---------- Extracted records

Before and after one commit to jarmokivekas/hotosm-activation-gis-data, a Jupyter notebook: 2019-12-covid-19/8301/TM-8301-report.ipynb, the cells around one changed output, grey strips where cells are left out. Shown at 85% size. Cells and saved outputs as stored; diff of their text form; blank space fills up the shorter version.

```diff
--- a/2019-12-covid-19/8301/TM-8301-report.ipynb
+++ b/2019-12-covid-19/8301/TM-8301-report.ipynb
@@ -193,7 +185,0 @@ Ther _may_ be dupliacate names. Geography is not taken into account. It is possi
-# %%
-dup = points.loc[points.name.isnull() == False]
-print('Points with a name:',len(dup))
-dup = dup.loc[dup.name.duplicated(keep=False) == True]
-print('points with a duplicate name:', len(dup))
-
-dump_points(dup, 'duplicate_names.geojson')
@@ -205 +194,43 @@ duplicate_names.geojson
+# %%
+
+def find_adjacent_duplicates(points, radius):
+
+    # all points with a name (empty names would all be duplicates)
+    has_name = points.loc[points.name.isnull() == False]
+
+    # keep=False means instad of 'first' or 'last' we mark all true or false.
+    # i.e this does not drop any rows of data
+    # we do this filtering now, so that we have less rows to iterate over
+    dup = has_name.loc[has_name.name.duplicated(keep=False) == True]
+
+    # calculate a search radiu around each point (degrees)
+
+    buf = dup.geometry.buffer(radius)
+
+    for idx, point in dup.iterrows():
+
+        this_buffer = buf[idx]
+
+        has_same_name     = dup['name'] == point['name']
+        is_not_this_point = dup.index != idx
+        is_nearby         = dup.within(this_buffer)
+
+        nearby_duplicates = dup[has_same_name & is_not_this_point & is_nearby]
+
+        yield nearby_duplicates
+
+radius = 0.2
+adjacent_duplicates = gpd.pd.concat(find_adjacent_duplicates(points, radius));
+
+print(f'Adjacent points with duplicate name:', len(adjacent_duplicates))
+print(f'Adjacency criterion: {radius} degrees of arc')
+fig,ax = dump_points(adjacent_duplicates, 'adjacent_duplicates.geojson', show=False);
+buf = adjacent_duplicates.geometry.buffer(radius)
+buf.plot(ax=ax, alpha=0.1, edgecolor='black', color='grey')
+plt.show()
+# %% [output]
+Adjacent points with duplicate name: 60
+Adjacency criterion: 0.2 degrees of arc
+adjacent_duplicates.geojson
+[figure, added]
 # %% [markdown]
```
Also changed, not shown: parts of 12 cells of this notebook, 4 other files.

--------------------

● **What is required**
Lines containing the word "radius": copy every one of them from the records above.

● **Solution**
+def find_adjacent_duplicates(points, radius):
+    buf = dup.geometry.buffer(radius)
+radius = 0.2
+adjacent_duplicates = gpd.pd.concat(find_adjacent_duplicates(points, radius));
+print(f'Adjacency criterion: {radius} degrees of arc')
+buf = adjacent_duplicates.geometry.buffer(radius)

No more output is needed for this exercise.